PROBLEM TO WORK ON: Give back the records below exactly, every one, with no pictures.

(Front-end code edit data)
------------------------------------------------------------------------
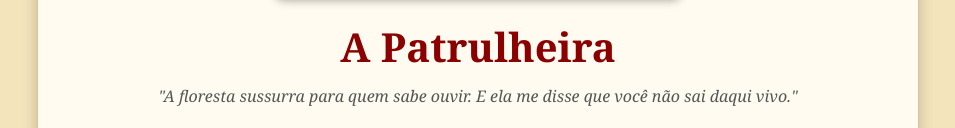
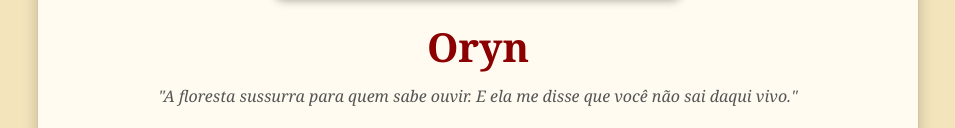
Before and after one commit to Guuto3109/Patrulheira, a plain HTML site: page index.html in a window 1280 px wide. Shown: the part 382-510 px from the top of the page, without its empty margins (162-1117 px from the left). Drawn offline with Linux system fonts and the light colour scheme.

Commit message:
Update character name and image in index.html

```diff
--- a/index.html
+++ b/index.html
@@ -111,9 +111,9 @@
 
 <div class="container">
     <header>
-        <img src="patrulha.png" alt="A Patrulheira" class="char-img">
+        <img src="patrulha.png" alt="Oryn" class="char-img">
 
-        <h1>A Patrulheira</h1>
+        <h1>Oryn</h1>
         <div class="quote">"A floresta sussurra para quem sabe ouvir. E ela me disse que você não sai daqui vivo."</div>
         <p><strong>Raça:</strong> Elfa da Floresta | <strong>Estilo:</strong> Dano à Distância</p>
     </header>
```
------------------------------------------------------------------------
OUTPUT FOR THIS EXERCISE:
Before and after one commit to Guuto3109/Patrulheira, a plain HTML site: page index.html in a window 1280 px wide. Shown: the part 382-510 px from the top of the page, without its empty margins (162-1117 px from the left). Drawn offline with Linux system fonts and the light colour scheme.

Commit message:
Update character name and image in index.html

```diff
--- a/index.html
+++ b/index.html
@@ -111,9 +111,9 @@
 
 <div class="container">
     <header>
-        <img src="patrulha.png" alt="A Patrulheira" class="char-img">
+        <img src="patrulha.png" alt="Oryn" class="char-img">
 
-        <h1>A Patrulheira</h1>
+        <h1>Oryn</h1>
         <div class="quote">"A floresta sussurra para quem sabe ouvir. E ela me disse que você não sai daqui vivo."</div>
         <p><strong>Raça:</strong> Elfa da Floresta | <strong>Estilo:</strong> Dano à Distância</p>
     </header>
```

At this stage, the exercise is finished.